Universal Chiplet Interconnect Express (UCIe) is an open specification that defines the interconnect between chiplets within a package, enabling an open chiplet ecosystem and ubiquitous interconnect at the package level. Forming an open industry standard organization around UCIe are Advanced Semiconductor Engineering (ASE), AMD, Arm, Google Cloud, Intel, Meta, Microsoft, Qualcomm, Samsung, and TSMC.
The feasibility of implementing complex systems on monolithic dies is reaching its physical and economic limits.

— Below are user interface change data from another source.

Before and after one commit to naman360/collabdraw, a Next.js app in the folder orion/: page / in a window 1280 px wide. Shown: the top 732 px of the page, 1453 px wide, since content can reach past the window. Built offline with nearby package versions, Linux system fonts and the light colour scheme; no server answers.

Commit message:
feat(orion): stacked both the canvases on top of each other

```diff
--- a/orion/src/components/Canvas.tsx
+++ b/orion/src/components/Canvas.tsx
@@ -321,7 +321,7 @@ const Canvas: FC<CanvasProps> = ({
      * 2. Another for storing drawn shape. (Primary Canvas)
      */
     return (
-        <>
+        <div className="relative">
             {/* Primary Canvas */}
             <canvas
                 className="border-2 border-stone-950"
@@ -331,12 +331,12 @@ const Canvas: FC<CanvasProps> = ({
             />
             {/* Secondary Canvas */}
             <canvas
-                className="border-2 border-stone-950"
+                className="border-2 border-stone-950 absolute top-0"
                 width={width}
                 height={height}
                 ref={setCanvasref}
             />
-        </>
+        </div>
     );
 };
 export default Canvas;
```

Gordon Moore predicted this “day of reckoning” in his seminal 1965 white paper, “Cramming More Components onto Integrated Circuits,” writing that as chip density and complexity progressed, eventually “it may prove to be more economical to build large systems out of smaller functions, which are separately packaged and interconnected.”
Chiplets give designers greater flexibility, open new frontiers for reuse, and enable innovation on price, performance, and power consumption across the compute continuum. “Moore foresaw this day. Now we believe chiplets are the key to extending Moore’s law through the next decade and beyond. Our consortium colleagues agree,” said Kurt Lender, IO Technology Solution Team Strategist at Intel. “And we’ll get to the next set of computing breakthroughs faster if we begin by settling on a well-defined specification. With Intel’s experience building these systems, we were able to donate a mature spec to the consortium that gave us a starting place. After feedback from the other founding members, our working group quickly ratified a 1.0 specification that works for everyone.”

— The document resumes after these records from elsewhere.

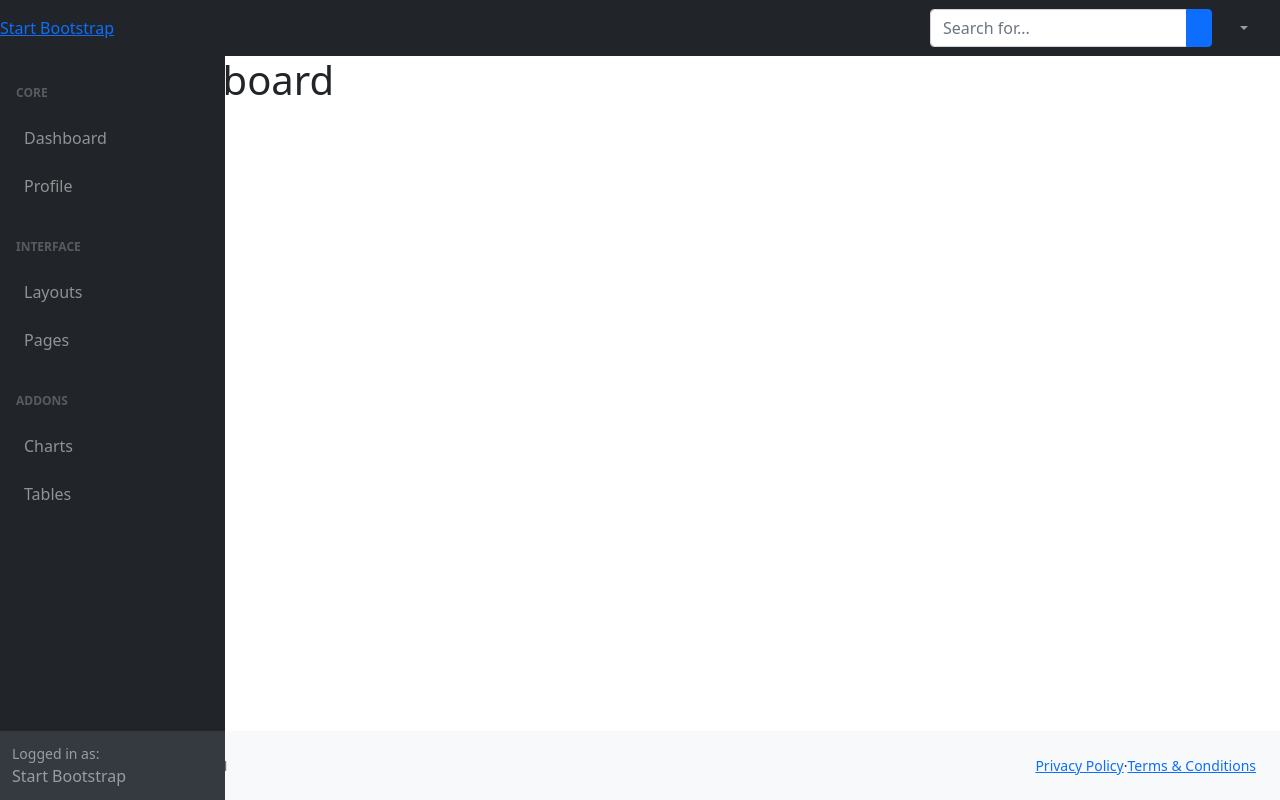
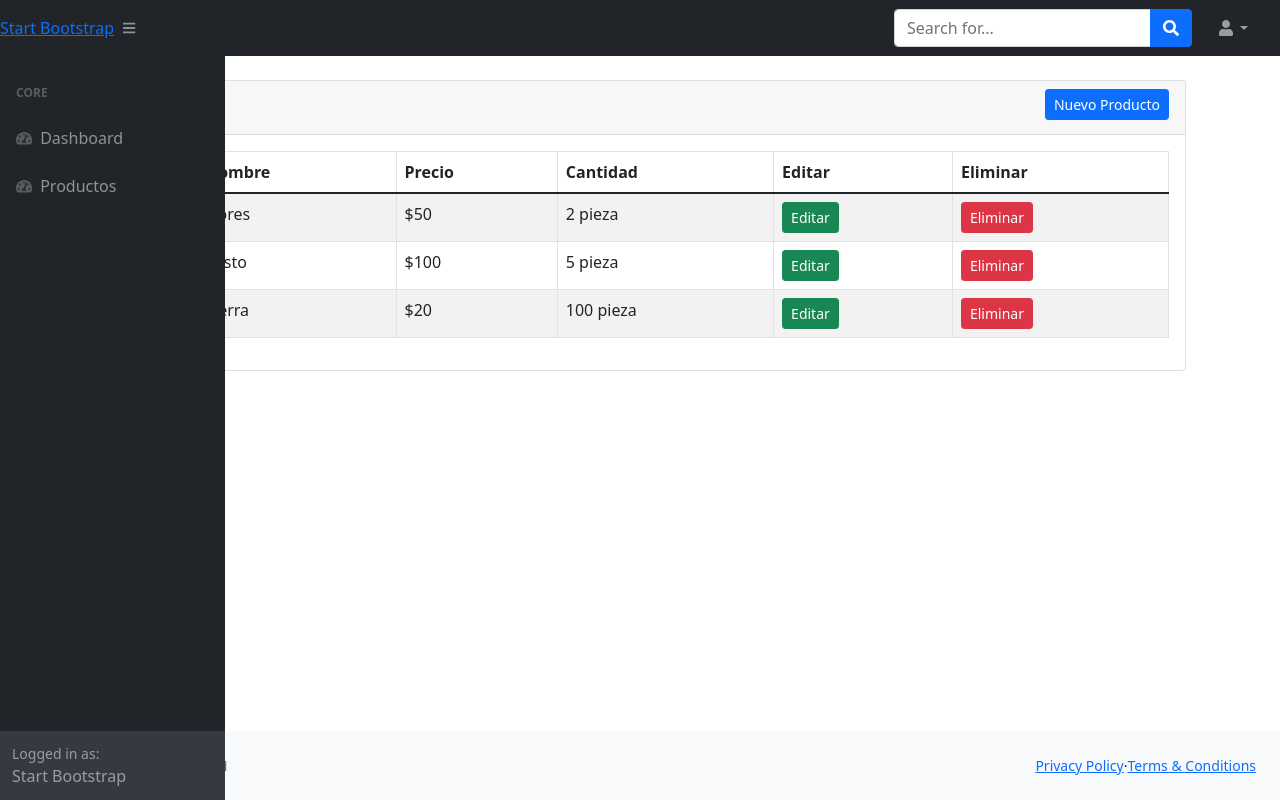
Before and after one commit to Feeramezquita/ZonaViva, a React (Create React App) app in the folder frontend/: page /admin/productos in a window 1280 px wide. Before the commit this address led to /admin/dashboard. Built offline with nearby package versions, Linux system fonts and the light colour scheme.

Commit message:
Creación Data Table lista productos

```diff
--- a/frontend/package.json
+++ b/frontend/package.json
@@ -3,10 +3,14 @@
   "version": "0.1.0",
   "private": true,
   "dependencies": {
+    "@fortawesome/fontawesome-svg-core": "^1.2.36",
+    "@fortawesome/free-solid-svg-icons": "^5.15.4",
+    "@fortawesome/react-fontawesome": "^0.1.16",
     "@testing-library/jest-dom": "^5.15.0",
     "@testing-library/react": "^11.2.7",
     "@testing-library/user-event": "^12.8.3",
     "bootstrap": "^5.1.3",
+    "font-awesome": "^4.7.0",
     "react": "^17.0.2",
     "react-dom": "^17.0.2",
     "react-router-dom": "^5.3.0",
--- a/frontend/public/index.html
+++ b/frontend/public/index.html
@@ -10,6 +10,9 @@
       content="Web site created using create-react-app"
     />
     <link rel="apple-touch-icon" href="%PUBLIC_URL%/logo192.png" />
+    <script src="https://cdnjs.cloudflare.com/ajax/libs/font-awesome/5.15.3/js/all.min.js" crossorigin="anonymous"></script>
+    <script src="http://getbootstrap.com/dist/js/bootstrap.min.js"></script>
+    <script src="http://ajax.googleapis.com/ajax/libs/jquery/1.9.1/jquery.min.js"></script>
     <!--
       manifest.json provides metadata used when your web app is installed on a
       user's mobile device or desktop. See https://developers.google.com/web/fundamentals/web-app-manifest/
--- /dev/null
+++ b/frontend/src/components/admin/Productos.js
@@ -0,0 +1,72 @@
+import React from 'react';
+import { Link } from 'react-router-dom';
+
+
+function Productos() {
+    return (
+        <div className="container px-4">
+            <div className="card mt-4">
+                <div className="card-header">
+                    <h4>Productos
+                        <Link to="#" className="btn btn-primary btn-sm float-end"> Nuevo Producto</Link>
+                    </h4>
+                </div>
+                <div className="card-body">
+                    <table className="table table-bordered table-striped">
+                        <thead>
+                            <tr>
+                                <th>ID</th>
+                                <th>Nombre</th>
+                                <th>Precio</th>
+                                <th>Cantidad</th>
+                                <th>Editar</th>
+                                <th>Eliminar</th>
+                            </tr>
+                        </thead>
+                        <tbody>
+                            <tr>
+                                <th>1</th>
+                                <td>Flores</td>
+                                <td>$50</td>
+                                <td>2 pieza</td>
+                                <td>
+                                    <Link to="#" className="btn btn-success btn-sm">Editar</Link>
+                                </td>
+                                <td>
+                                    <Link to="#" className="btn btn-danger btn-sm">Eliminar</Link>
+                                </td>
+                            </tr>
+                            <tr>
+                                <th>2</th>
+                                <td>Pasto</td>
+                                <td>$100</td>
+                                <td>5 pieza</td>
+                                <td>
+
+                                    <Link to="#" className="btn btn-success btn-sm">Editar</Link>
+                                </td>
+                                <td>
+                                    <Link to="#" className="btn btn-danger btn-sm">Eliminar</Link>
+                                </td>
+                            </tr>
+                            <tr>
+                                <th>3</th>
+                                <td>Tierra</td>
+                                <td>$20</td>
+                                <td>100 pieza</td>
+                                <td>
+                                    <Link to="#" className="btn btn-success btn-sm">Editar</Link>
+                                </td>
+                                <td>
+                                    <Link to="#" className="btn btn-danger btn-sm">Eliminar</Link>
+                                </td>
+                            </tr>
+                        </tbody>
+                    </table>
+                </div>
+            </div>
+        </div>
+    );
+}
+
+export default Productos
--- a/frontend/src/layouts/admin/Sidebar.js
+++ b/frontend/src/layouts/admin/Sidebar.js
@@ -1,8 +1,9 @@
 import React from 'react';
-import {Link} from 'react-router-dom';
+import { Link } from 'react-router-dom';
+
 
 const Sidebar = () => {
-    return(
+    return (
         <nav className="sb-sidenav accordion sb-sidenav-dark" id="sidenavAccordion">
             <div className="sb-sidenav-menu">
                 <div className="nav">
@@ -11,61 +12,9 @@ const Sidebar = () => {
                         <div className="sb-nav-link-icon"><i className="fas fa-tachometer-alt"></i></div>
                         Dashboard
                     </Link>
-                            <Link className="nav-link" to="/admin/profile">
+                    <Link className="nav-link" to="/admin/productos">
                         <div className="sb-nav-link-icon"><i className="fas fa-tachometer-alt"></i></div>
-                                Profile
-                            </Link>
-                            <div className="sb-sidenav-menu-heading">Interface</div>
-                            <Link className="nav-link collapsed" to="#" data-bs-toggle="collapse" data-bs-target="#collapseLayouts" aria-expanded="false" aria-controls="collapseLayouts">
-                                <div className="sb-nav-link-icon"><i className="fas fa-columns"></i></div>
-                                Layouts
-                                <div className="sb-sidenav-collapse-arrow"><i className="fas fa-angle-down"></i></div>
-                            </Link>
-                            <div className="collapse" id="collapseLayouts" aria-labelledby="headingOne" data-bs-parent="#sidenavAccordion">
-                                <nav className="sb-sidenav-menu-nested nav">
-                                    <Link className="nav-link" href="layout-static.html">Static Navigation</Link>
-                                    <Link className="nav-link" href="layout-sidenav-light.html">Light Sidenav</Link>
-                                </nav>
-                            </div>
-                            <Link className="nav-link collapsed" to="#" data-bs-toggle="collapse" data-bs-target="#collapsePages" aria-expanded="false" aria-controls="collapsePages">
-                                <div className="sb-nav-link-icon"><i className="fas fa-book-open"></i></div>
-                                Pages
-                                <div className="sb-sidenav-collapse-arrow"><i className="fas fa-angle-down"></i></div>
-                            </Link>
-                            <div className="collapse" id="collapsePages" aria-labelledby="headingTwo" data-bs-parent="#sidenavAccordion">
-                                <nav className="sb-sidenav-menu-nested nav accordion" id="sidenavAccordionPages">
-                                    <Link className="nav-link collapsed" to="#" data-bs-toggle="collapse" data-bs-target="#pagesCollapseAuth" aria-expanded="false" aria-controls="pagesCollapseAuth">
-                                        Authentication
-                                        <div className="sb-sidenav-collapse-arrow"><i className="fas fa-angle-down"></i></div>
-                                    </Link>
-                                    <div className="collapse" id="pagesCollapseAuth" aria-labelledby="headingOne" data-bs-parent="#sidenavAccordionPages">
-                                        <nav className="sb-sidenav-menu-nested nav">
-                                            <Link className="nav-link" to="login.html">Login</Link>
-                                            <Link className="nav-link" to="register.html">Register</Link>
-                                            <Link className="nav-link" to="password.html">Forgot Password</Link>
-                                        </nav>
-                                    </div>
-                                    <Link className="nav-link collapsed" to="#" data-bs-toggle="collapse" data-bs-target="#pagesCollapseError" aria-expanded="false" aria-controls="pagesCollapseError">
-                                        Error
-                                        <div className="sb-sidenav-collapse-arrow"><i className="fas fa-angle-down"></i></div>
-                                    </Link>
-                                    <div className="collapse" id="pagesCollapseError" aria-labelledby="headingOne" data-bs-parent="#sidenavAccordionPages">
-                                        <nav className="sb-sidenav-menu-nested nav">
-                                            <Link className="nav-link" to="401.html">401 Page</Link>
-                                            <Link className="nav-link" to="404.html">404 Page</Link>
-                                            <Link className="nav-link" to="500.html">500 Page</Link>
-                                        </nav>
-                                    </div>
-                                </nav>
-                            </div>
-                            <div className="sb-sidenav-menu-heading">Addons</div>
-                            <Link className="nav-link" to="charts.html">
-                                <div className="sb-nav-link-icon"><i className="fas fa-chart-area"></i></div>
-                                Charts
-                            </Link>
-                            <Link className="nav-link" to="tables.html">
-                                <div className="sb-nav-link-icon"><i className="fas fa-table"></i></div>
-                                Tables
+                        Productos
                     </Link>
                 </div>
             </div>
--- a/frontend/src/routes/routes.js
+++ b/frontend/src/routes/routes.js
@@ -1,10 +1,10 @@
 import Dashboard  from '../components/admin/Dashboard';
-import Profile from '../components/admin/Profile';
+import Productos from '../components/admin/Productos';
 
 const routes = [
     { path: '/admin', exact:true, name: 'Admin' },
     { path: '/admin/dashboard', exact:true, name: 'Dashboard', component: Dashboard },
-    { path: '/admin/profile', exact:true, name: 'Profile', component: Profile }
+    { path: '/admin/productos', exact:true, name: 'Profile', component: Productos }
 ];
 
 export default routes;
```
Also changed, not shown: 1 other file (tests, documents, lock files or other folders). Lines whose indentation alone changed are shown as unchanged.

Membership in the UCIe Consortium is open to all companies in the industry that want to help enhance the UCIe specification. The consortium expects rapid uptake among its colleagues up and down the silicon value chain—and they encourage industry-wide participation in future UCIe specifications.
Moving to a chiplet architecture will bring other benefits to the industry, too. Customers will be able to leverage different manufacturers more easily for any component of their solutions, motivating manufacturers to deliver new levels of quality, price, and customer service. Competition will take place on a level playing field, where products and services are the differentiators, not artificially constrained ecosystems or technological incumbency.

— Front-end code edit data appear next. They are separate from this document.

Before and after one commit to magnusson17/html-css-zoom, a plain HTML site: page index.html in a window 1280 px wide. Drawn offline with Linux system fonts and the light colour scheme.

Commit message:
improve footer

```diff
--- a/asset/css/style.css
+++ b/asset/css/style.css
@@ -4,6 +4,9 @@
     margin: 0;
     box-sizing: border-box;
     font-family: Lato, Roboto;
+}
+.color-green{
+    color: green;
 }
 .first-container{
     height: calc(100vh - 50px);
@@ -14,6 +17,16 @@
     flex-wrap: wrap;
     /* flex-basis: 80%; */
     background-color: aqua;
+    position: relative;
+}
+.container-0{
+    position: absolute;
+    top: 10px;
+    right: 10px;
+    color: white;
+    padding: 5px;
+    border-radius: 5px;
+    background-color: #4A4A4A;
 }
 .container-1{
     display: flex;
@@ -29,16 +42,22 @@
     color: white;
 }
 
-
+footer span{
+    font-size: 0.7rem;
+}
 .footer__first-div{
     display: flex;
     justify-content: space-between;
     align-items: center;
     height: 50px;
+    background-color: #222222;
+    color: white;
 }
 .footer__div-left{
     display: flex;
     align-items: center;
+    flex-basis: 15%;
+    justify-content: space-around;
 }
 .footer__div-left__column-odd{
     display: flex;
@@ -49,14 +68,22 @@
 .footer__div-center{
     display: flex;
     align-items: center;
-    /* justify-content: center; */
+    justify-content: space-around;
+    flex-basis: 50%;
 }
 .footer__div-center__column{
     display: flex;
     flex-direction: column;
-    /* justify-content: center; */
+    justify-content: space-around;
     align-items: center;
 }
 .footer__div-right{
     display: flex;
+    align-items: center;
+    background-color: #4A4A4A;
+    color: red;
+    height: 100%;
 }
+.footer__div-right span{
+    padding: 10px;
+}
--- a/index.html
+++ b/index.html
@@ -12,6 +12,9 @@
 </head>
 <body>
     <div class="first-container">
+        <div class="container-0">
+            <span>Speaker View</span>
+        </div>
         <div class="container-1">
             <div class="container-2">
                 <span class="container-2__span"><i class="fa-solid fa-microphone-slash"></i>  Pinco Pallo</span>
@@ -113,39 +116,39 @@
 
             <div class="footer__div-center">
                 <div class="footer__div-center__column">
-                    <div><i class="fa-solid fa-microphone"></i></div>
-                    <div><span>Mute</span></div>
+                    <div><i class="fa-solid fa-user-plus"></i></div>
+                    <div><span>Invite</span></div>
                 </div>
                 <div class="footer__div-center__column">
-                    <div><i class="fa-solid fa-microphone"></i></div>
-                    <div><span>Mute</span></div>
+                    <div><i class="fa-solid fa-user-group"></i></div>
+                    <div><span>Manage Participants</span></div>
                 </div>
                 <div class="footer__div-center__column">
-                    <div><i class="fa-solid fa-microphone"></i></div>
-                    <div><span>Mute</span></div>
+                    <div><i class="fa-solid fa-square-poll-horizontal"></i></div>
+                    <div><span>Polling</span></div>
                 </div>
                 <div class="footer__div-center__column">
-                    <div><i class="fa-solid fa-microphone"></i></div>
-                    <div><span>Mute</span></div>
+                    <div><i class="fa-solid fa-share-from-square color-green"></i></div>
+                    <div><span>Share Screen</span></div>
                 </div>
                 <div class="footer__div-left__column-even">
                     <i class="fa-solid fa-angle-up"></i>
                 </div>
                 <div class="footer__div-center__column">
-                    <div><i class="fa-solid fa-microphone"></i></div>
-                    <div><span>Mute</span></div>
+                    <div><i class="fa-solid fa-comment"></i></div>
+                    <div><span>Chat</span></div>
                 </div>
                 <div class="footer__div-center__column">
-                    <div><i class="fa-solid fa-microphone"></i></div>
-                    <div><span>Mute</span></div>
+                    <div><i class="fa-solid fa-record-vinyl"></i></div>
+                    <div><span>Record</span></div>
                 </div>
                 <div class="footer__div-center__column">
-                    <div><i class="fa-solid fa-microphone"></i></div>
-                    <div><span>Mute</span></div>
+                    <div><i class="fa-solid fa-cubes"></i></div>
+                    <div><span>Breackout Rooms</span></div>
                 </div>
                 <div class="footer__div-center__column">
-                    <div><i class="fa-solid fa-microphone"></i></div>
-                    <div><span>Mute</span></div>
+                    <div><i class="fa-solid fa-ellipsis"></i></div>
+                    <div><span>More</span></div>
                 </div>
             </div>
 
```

What do we think?
UCIe is a critical component of Intel’s IDM 2.0 strategy. This specification builds on Intel’s open Advanced Interface Bus (AIB) and should enable flexibility, a cost-effective (and fast) way to provide solutions, and most importantly, the ability to use the right chiplet for the job—regardless of who makes it.
Going forward, we expect to see more SoP designs that feature Intel silicon alongside chiplets from other foundries. This is a new era of semiconductor architecture that puts designers in control and presumably continues Moore’s vision of doubling computing power into the future.